Wednesday, March 14, 2012

Doing Boston

I'm passing through Rhode Island by train looking up stuff to do, but its really hard to read while running on two to three hours of decent sleep. I, ignorantly, thought, "oh I'll just sleep on the train," forgetting how difficult it always was to sleep on the train the last two years of high school. So I'm gonna do boston like a jackass; hopefully find my way to the Liberty Trail and successfully navigate their flawed subway system. My aunt always says-at least once every time I see her- New York was built by mathematicians and Boston was built by drunks. We'll see if my exhausted conditions coincide with the confusing structure of the city, or if they prove to be hopelessly combative. This should be interesting - more later.

Monday, March 12, 2012

Porchetta and the Greatest Thing Your Eyes Will Ever Eat

A couple weeks ago, my roommate and I went out and had an odd number of experiences jumbled into one eccentric friday evening. We nearly successfully recreated this evening several nights ago. We started our night drinking in the comfort of our dorm while simultaneously karoaking very loudly - I'm sure to our floor mates dismay- the Beatles, Queen, and probably a little Selena Gomez (can't really remember). We left in time to just barely catch happy hour, and then we stumbled around the east village until this "little piggy" caught our eyes(cue drum roll for my perfect pun) 

Porchetta ( Small, sweet, and hidden in the most obvious place - New York City. Duh. Though we were reluctant to spend ten dollars on a sandwich from a place we'd never heard of, especially while kind of intoxicated, we took a leap of faith - to be trite - and bought what turned out to to be a moist, soft, and delicious representation of pork. I, for one, am not particularly good at preparing pork -it usually turns out tough- or finding good pork recipes so I tend to try to avoid the fiend entirely. This, however, was most definitely an exception. Stuffed between two crunchy and well toasted slices of bread, the decadent roast pork was seasoned with what I detected as fennel - another thing I'm not so fond of - but not overwhelmingly so. Enough that although we weren't entirely surprised by the taste, we were intrigued and given an incentive to continue eating. I will undoubtedly be finding myself back there sometime soon.

The next restaurant was certainly different. We came across it during our original adventure so I won't pretend like it was some magical portal we discovered for the first time the other night; but it certainly is a magical portal. Quoting the restaurant Panna II( it is where "chili pepper lights meets christmas lights." This quote is an understatement. Walking into that restaurant is like operating on a piƱata. As you sit at your table you almost forget that you're eating. You become mesmerized by what looks like fireworks at very close proximity. The lights are not meant to deflect from their food. Their food could stand alone - its good Indian food, not amazing and not revolutionary - but their food is not why a line of people stand in thirty degree weather waiting for a seat for an undetermined amount of time and its not why it can't help but fill up to capacity every weekend. The picture can only convey so much and honestly I think its only a matter of time before New York City recognizes this spectacle as a national monument. If you don't plan on going to any restaurant besides Applebees - if you can even find one - during your stay in New York, at least make it down to to this hot spot in the frigid east village.

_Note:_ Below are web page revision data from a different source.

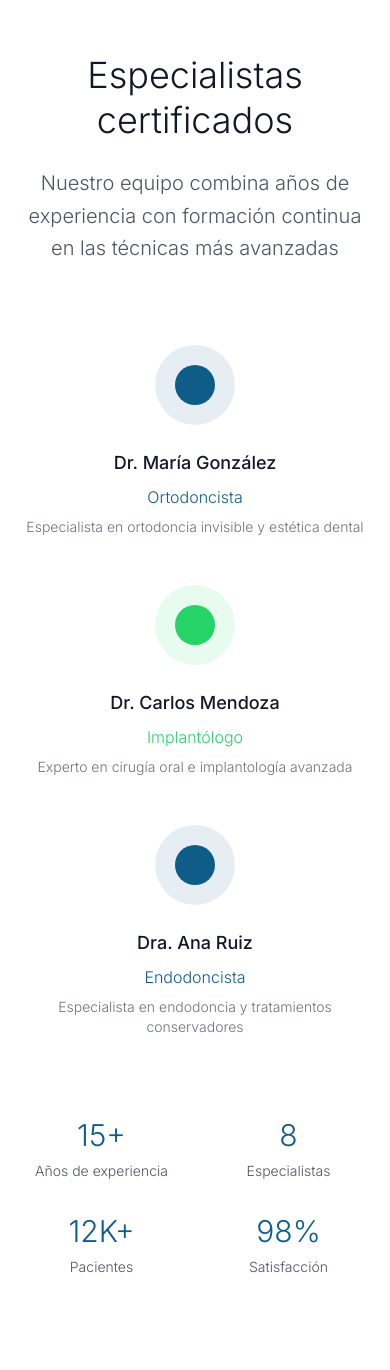
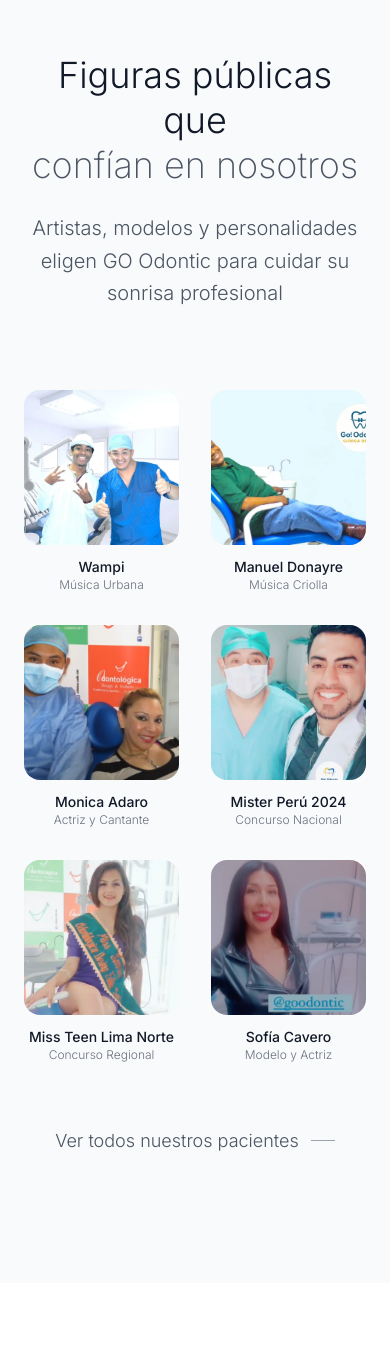
Before and after one commit to Russel-FS/nx-odontonic-deploy, a Next.js app: page / in a window 390 px wide. Shown: the part 4098-5468 px from the top of the page. Built offline with nearby package versions, Linux system fonts and the light colour scheme.

Commit message:
add setion trust

```diff
--- a/src/app/page.tsx
+++ b/src/app/page.tsx
@@ -1,6 +1,7 @@
 import Hero from "@/components/sections/Hero";
 import About from "@/components/sections/About";
 import Services from "@/components/sections/Services";
+import Trust from "@/components/sections/Trust";
 import Team from "@/components/sections/Team";
 import Map from "@/components/sections/Map";
 import Contact from "@/components/sections/Contact";
@@ -11,6 +12,7 @@ export default function HomePage() {
       <Hero />
       <About />
       <Services />
+      <Trust />
       <Team />
       <Map />
       <Contact />
--- /dev/null
+++ b/src/components/sections/Trust.tsx
@@ -0,0 +1,128 @@
+"use client";
+import Container from "@/components/ui/Container";
+import { motion } from "framer-motion";
+import Image from "next/image";
+import Link from "next/link";
+
+const trustedClients = [
+  {
+    name: "Wampi",
+    category: "Música Urbana",
+    image: "/blog/wampi.webp",
+  },
+  {
+    name: "Manuel Donayre",
+    category: "Música Criolla",
+    image: "/blog/manuel-donayre-2.webp",
+  },
+  {
+    name: "Monica Adaro",
+    category: "Actriz y Cantante",
+    image: "/blog/monica-adaro.png",
+  },
+  {
+    name: "Mister Perú 2024",
+    category: "Concurso Nacional",
+    image: "/blog/mister-peru.png",
+  },
+  {
+    name: "Miss Teen Lima Norte",
+    category: "Concurso Regional",
+    image: "/blog/miss-teen-lima-norte.png",
+  },
+  {
+    name: "Sofía Cavero",
+    category: "Modelo y Actriz",
+    image: "/blog/sofia-cavero.png",
+  },
+];
+
+export default function Trust() {
+  return (
+    <section className="py-32 bg-gray-50">
+      <Container>
+        <div className="max-w-6xl mx-auto">
+          {/* Header */}
+          <motion.div
+            initial={{ opacity: 0, y: 40 }}
+            whileInView={{ opacity: 1, y: 0 }}
+            transition={{ duration: 0.8 }}
+            viewport={{ once: true }}
+            className="text-center mb-20"
+          >
+            <h2 className="text-4xl md:text-5xl font-light text-gray-900 mb-6 leading-tight">
+              Figuras públicas que
+              <span className="block text-gray-600 font-extralight">
+                confían en nosotros
+              </span>
+            </h2>
+            <p className="text-xl text-gray-600 font-light leading-relaxed max-w-3xl mx-auto">
+              Artistas, modelos y personalidades eligen GO Odontic para cuidar
+              su sonrisa profesional
+            </p>
+          </motion.div>
+
+          {/* Grid de Clientes */}
+          <motion.div
+            initial={{ opacity: 0, y: 40 }}
+            whileInView={{ opacity: 1, y: 0 }}
+            transition={{ duration: 0.8 }}
+            viewport={{ once: true }}
+            className="grid grid-cols-2 md:grid-cols-3 lg:grid-cols-6 gap-8 mb-16"
+          >
+            {trustedClients.map((client, index) => (
+              <motion.div
+                key={client.name}
+                initial={{ opacity: 0, y: 20 }}
+                whileInView={{ opacity: 1, y: 0 }}
+                transition={{ duration: 0.6, delay: index * 0.1 }}
+                viewport={{ once: true }}
+                className="group"
+              >
+                <div className="text-center space-y-3">
+                  <div className="relative aspect-square rounded-2xl overflow-hidden bg-gray-100">
+                    <Image
+                      src={client.image}
+                      alt={client.name}
+                      fill
+                      className="object-cover group-hover:scale-105 transition-all duration-500"
+                      sizes="(max-width: 768px) 50vw, (max-width: 1024px) 33vw, 16vw"
+                    />
+                  </div>
+                  <div>
+                    <h3 className="text-sm font-medium text-gray-900">
+                      {client.name}
+                    </h3>
+                    <p className="text-xs text-gray-500 font-light">
+                      {client.category}
+                    </p>
+                  </div>
+                </div>
+              </motion.div>
+            ))}
+          </motion.div>
+
+          {/* CTA */}
+          <motion.div
+            initial={{ opacity: 0, y: 40 }}
+            whileInView={{ opacity: 1, y: 0 }}
+            transition={{ duration: 0.8 }}
+            viewport={{ once: true }}
+            className="text-center"
+          >
+            <Link href="/blog">
+              <motion.button
+                whileHover={{ scale: 1.02 }}
+                whileTap={{ scale: 0.98 }}
+                className="inline-flex items-center gap-3 text-gray-600 hover:text-gray-900 font-light text-lg transition-colors duration-200"
+              >
+                Ver todos nuestros pacientes
+                <div className="w-6 h-px bg-gray-400 group-hover:bg-gray-600 transition-colors duration-200"></div>
+              </motion.button>
+            </Link>
+          </motion.div>
+        </div>
+      </Container>
+    </section>
+  );
+}
```
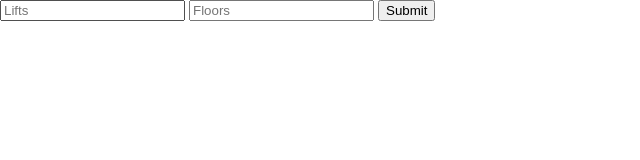
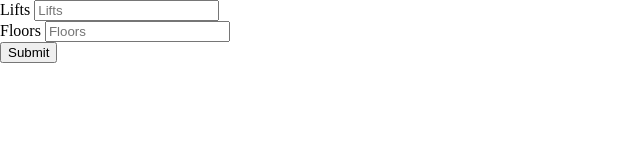
Before and after one commit to skv93-coder/lift-simulation, a plain HTML site: page index.html in a window 1280 px wide. Shown: the whole page, without its empty margins (0-640 px from the left). Drawn offline with Linux system fonts and the light colour scheme.

Commit message:
Added label

```diff
--- a/index.html
+++ b/index.html
@@ -10,8 +10,13 @@
 </head>
 <body>
     <div id="game_box">
+        <label for="lifts">Lifts</label>
         <input type="text" placeholder="Lifts" id='lifts'>
+        <br>
+        <label for="floors">Floors</label>
+
         <input type="text" id="floors" placeholder="Floors">
+        <br>
         <button onclick="start()">Submit</button>
         <div id="alert"></div>
     </div>
```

Well I think I've done enough rambling for tonight. Tomorrow I'll be picnicking in central park. More to come.